Nationalism and Historical Loss in Renaissance England
Foxe, Dee, Spenser, Milton
Andrew Escobedo here seeks to provide a new understanding of the emergence of national consciousness in England, showing that many Renaissance writers articulated their Englishness temporally, through an engagement with a history they perceived as lost or alienated. According to Escobedo, the English experienced nationalism as a form of community that disrupted earlier religious and social identities, making it difficult to link the national present to the medieval past. Furthermore, he argues, the English faced the nation's temporal isolation before the Enlightenment narrative of historical progress emerged as a means to interpret novelty in a positive light.

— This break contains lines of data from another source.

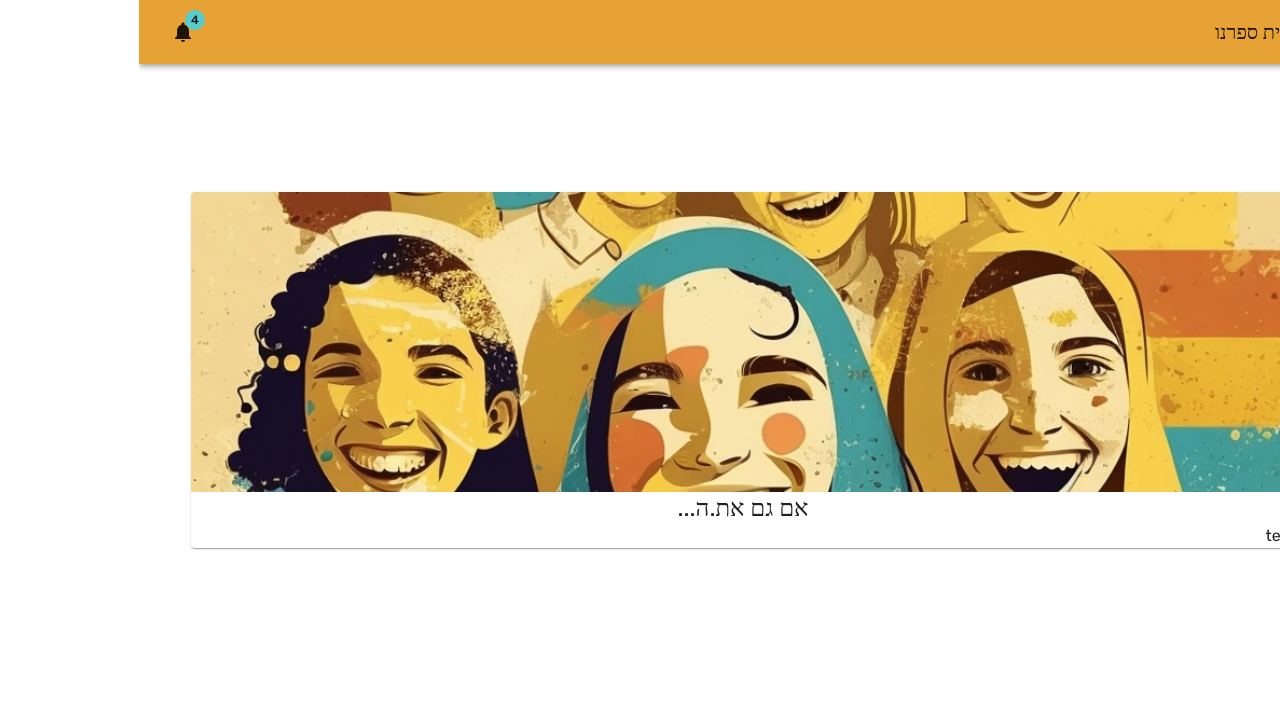
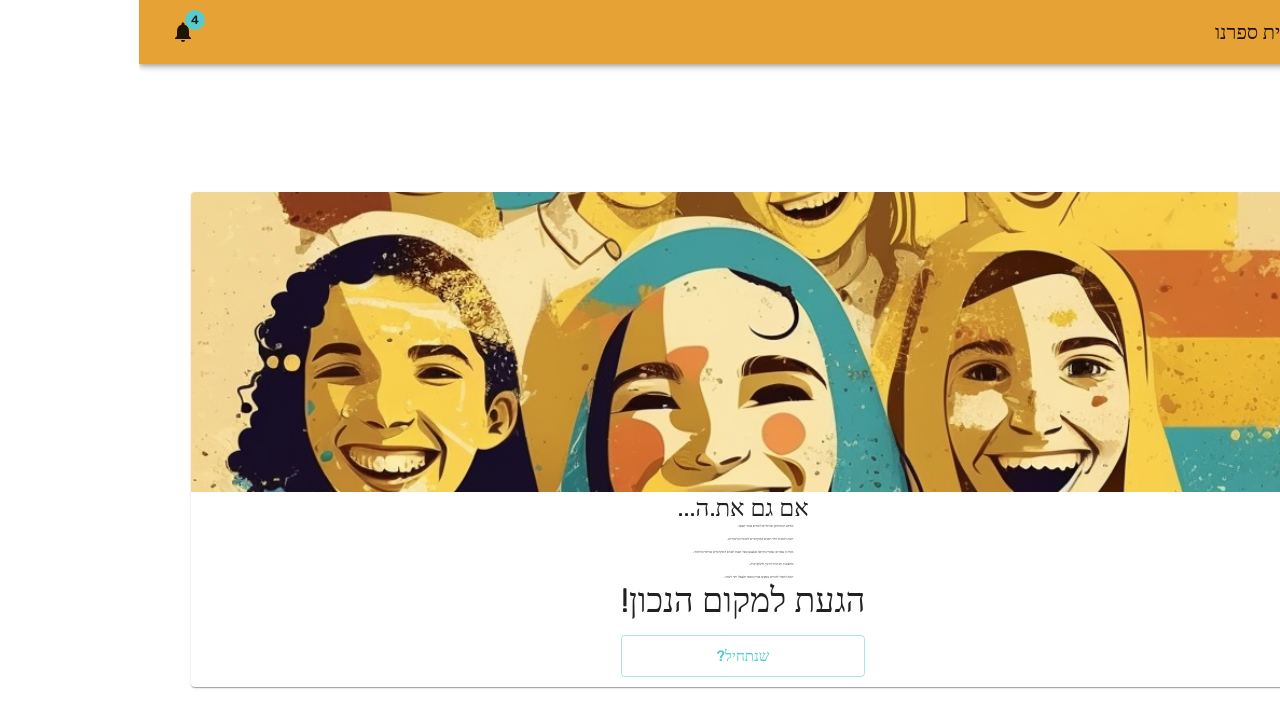
Before and after one commit to Gil-Mor97/Yes-In-Our-School, a React (Create React App) app: page / in a window 1280 px wide. Shown: the top 728 px of the page. Built offline with nearby package versions, Linux system fonts and the light colour scheme; no server answers.

Commit message:
commit NOW xd

```diff
--- /dev/null
+++ b/src/components/pages/lp/LandingPage.css
@@ -0,0 +1,22 @@
+.landing-page-card {
+  display: flex;
+  flex-flow: column nowrap;
+  align-items: center;
+  padding-bottom: 0.6rem;
+}
+
+.landing-page-lines > p {
+  margin: 0;
+}
+
+.landing-page-lines {
+  width: fit-content;
+  display: grid;
+  place-content: center;
+  gap: 0.5rem;
+}
+
+.lets-begin {
+  display: grid;
+  margin-top: 1rem;
+}
--- a/src/components/pages/lp/LandingPage.tsx
+++ b/src/components/pages/lp/LandingPage.tsx
@@ -10,11 +10,19 @@ import Grid from "@mui/material/Grid";
 import Paper from "@mui/material/Paper";
 import Link from "@mui/material/Link";
 import theme from "../../../theme";
-import { Card, CardMedia } from "@mui/material";
+import { Button, Card, CardMedia } from "@mui/material";
+import "./LandingPage.css";
 
 const locale = {
   title: "אם גם את.ה...",
-  line1: "מודאג.ת מהתוכן שהילדים",
+  line1: "מודאג.ת מהתוכן שהילדים לומדים בבתי הספר",
+  line2: "רוצה להכניס יותר תכנים דמוקרטיים לתכנית הלימודים",
+  line3:
+    "מכיר.ה עובד או עובדת הוראה שנפגעו בשל הצגת תכנים דמוקרטיים בכיתות הלימוד",
+  line4: "מחפש.ת רעיונות לחינוך לדמוקרטיה",
+  line5: "רוצה לחבור להורים נוספים בבית הספר ולפעול יחד לשינוי",
+  you_came_to_the_right_place: "הגעת למקום הנכון!",
+  lets_begin: "שנתחיל?",
 };
 
 function DashboardContent() {
@@ -32,7 +40,7 @@ function DashboardContent() {
         >
           <Toolbar />
           <Container maxWidth="lg" sx={{ mt: 4, mb: 4 }}>
-            <Card>
+            <Card className="landing-page-card">
               <CardMedia
                 component="img"
                 sx={{ height: "fit-content", maxHeight: "300px" }}
@@ -41,7 +49,32 @@ function DashboardContent() {
               <Typography variant="h5" sx={{ textAlign: "center" }}>
                 {locale.title}
               </Typography>
-              <Typography>test</Typography>
+              <Typography
+                className="landing-page-lines"
+                sx={{
+                  fontSize: "1rem",
+                  "@media (min-width: 600px)": {
+                    fontSize: "0.2rem",
+                  },
+                }}
+              >
+                <p>{locale.line1}..</p>
+                <p>{locale.line2}..</p>
+                <p>{locale.line3}..</p>
+                <p>{locale.line4}..</p>
+                <p>{locale.line5}..</p>
+              </Typography>
+              <Typography className="lets-begin" variant="h4">
+                {locale.you_came_to_the_right_place}
+                <Button
+                  size="large"
+                  sx={{ marginTop: "0.8rem" }}
+                  color="secondary"
+                  variant="outlined"
+                >
+                  {locale.lets_begin}
+                </Button>
+              </Typography>
             </Card>
           </Container>
         </Box>
```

Escobedo examines how John Foxe, John Dee, Edmund Spenser, and John Milton used narrative representations of nationhood to mediate what they perceived as a troubling breach in history, attempting to bring together the English past, present, and near future in a complete and continuous story. Yet all four authors also register their concern that historical loss may be an inevitable feature of a "modern" England, and they come to see their narratives as long tapestries that spontaneously rip apart as they grow, obliging the weaver to return to repair them. Focusing on Renaissance England's perplexing sense of its time-boundedness, Escobedo presents early national consciousness as stranded awkwardly between the premodern and modern.